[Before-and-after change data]
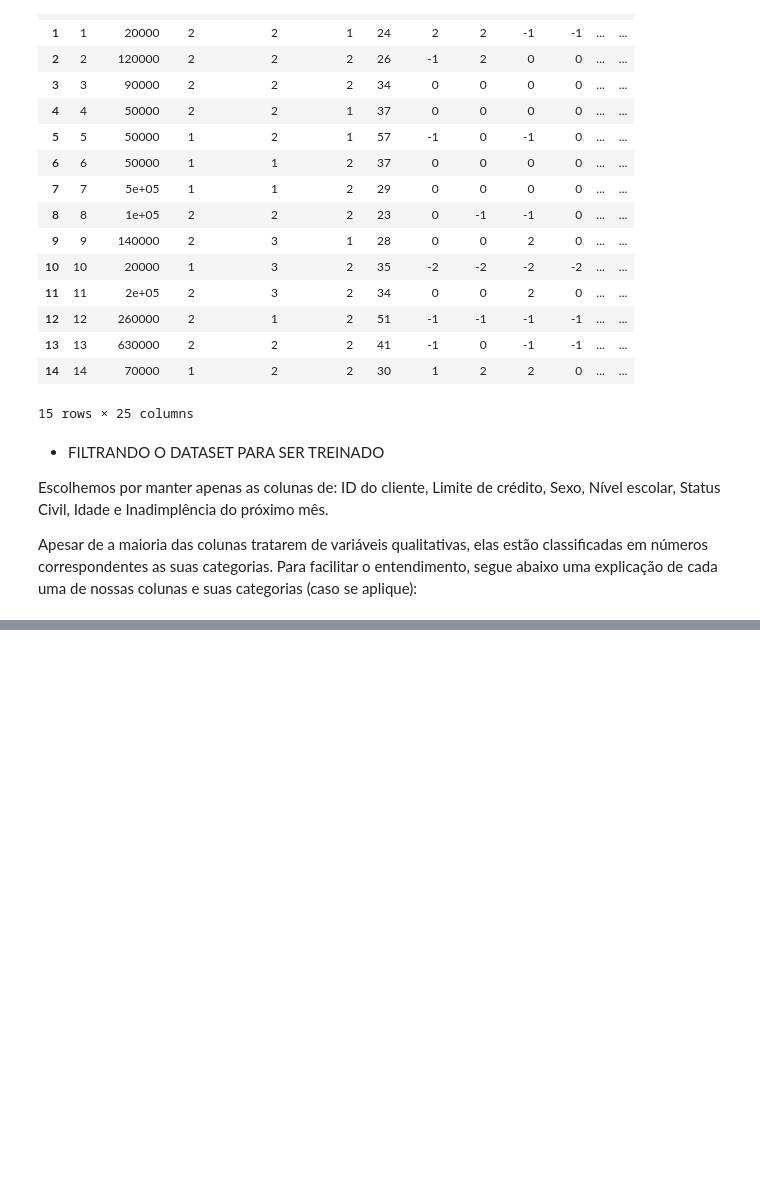
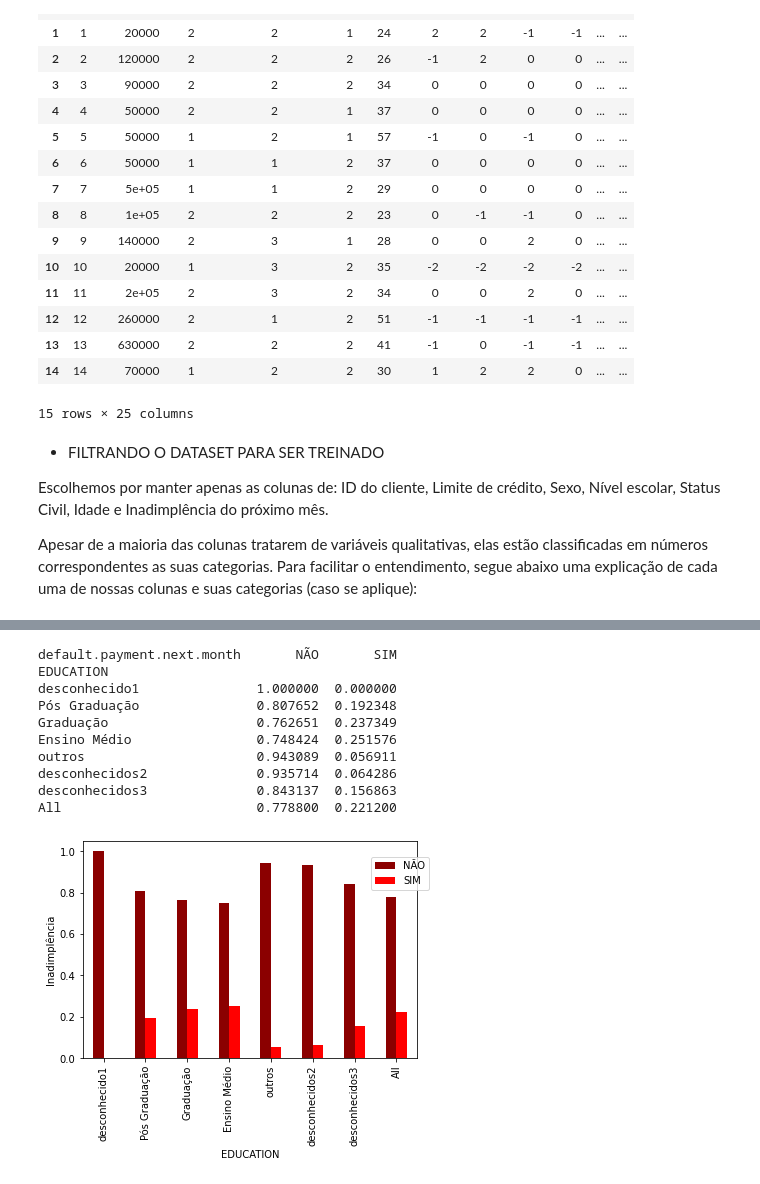
Before and after one commit to insper-classroom/22-2a-cd-p2-grupo_bexcamrefe, a Jupyter notebook: Relatorio_P2.ipynb, the cells around one changed output, grey strips where cells are left out. Cells and saved outputs as stored; diff of their text form; code cells hidden in the pictures; blank space fills up the shorter version.

```diff
--- a/Relatorio_P2.ipynb
+++ b/Relatorio_P2.ipynb
@@ -173,0 +208,24 @@ sexo_x_in
+# %%
+# Educação X Inadimplência
+ed_x_in = pd.crosstab(train['EDUCATION'], train['default.payment.next.month'], normalize='index', margins=True)
+print(ed_x_in)
+
+cores = ['darkred','red','yellow','green','darkgreen', 'purple', 'pink']
+
+ed_x_in.plot.bar(color = cores)
+plt.ylabel('Inadimplência')
+plt.legend(loc='center')
+plt.legend(bbox_to_anchor=(1.05, 0.95)); # Coloca legenda para fora da janela gráfica
+plt.show()
+# %% [output]
+default.payment.next.month       NÃO       SIM
+EDUCATION
+desconhecido1               1.000000  0.000000
+Pós Graduação               0.807652  0.192348
+Graduação                   0.762651  0.237349
+Ensino Médio                0.748424  0.251576
+outros                      0.943089  0.056911
+desconhecidos2              0.935714  0.064286
+desconhecidos3              0.843137  0.156863
+All                         0.778800  0.221200
+[figure, added]
```
Also changed, not shown: parts of 4 cells of this notebook.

**What needs to be done:** Looking over the records, find each line with the word "output" and copy it.

**Response:**
Before and after one commit to insper-classroom/22-2a-cd-p2-grupo_bexcamrefe, a Jupyter notebook: Relatorio_P2.ipynb, the cells around one changed output, grey strips where cells are left out. Cells and saved outputs as stored; diff of their text form; code cells hidden in the pictures; blank space fills up the shorter version.
+# %% [output]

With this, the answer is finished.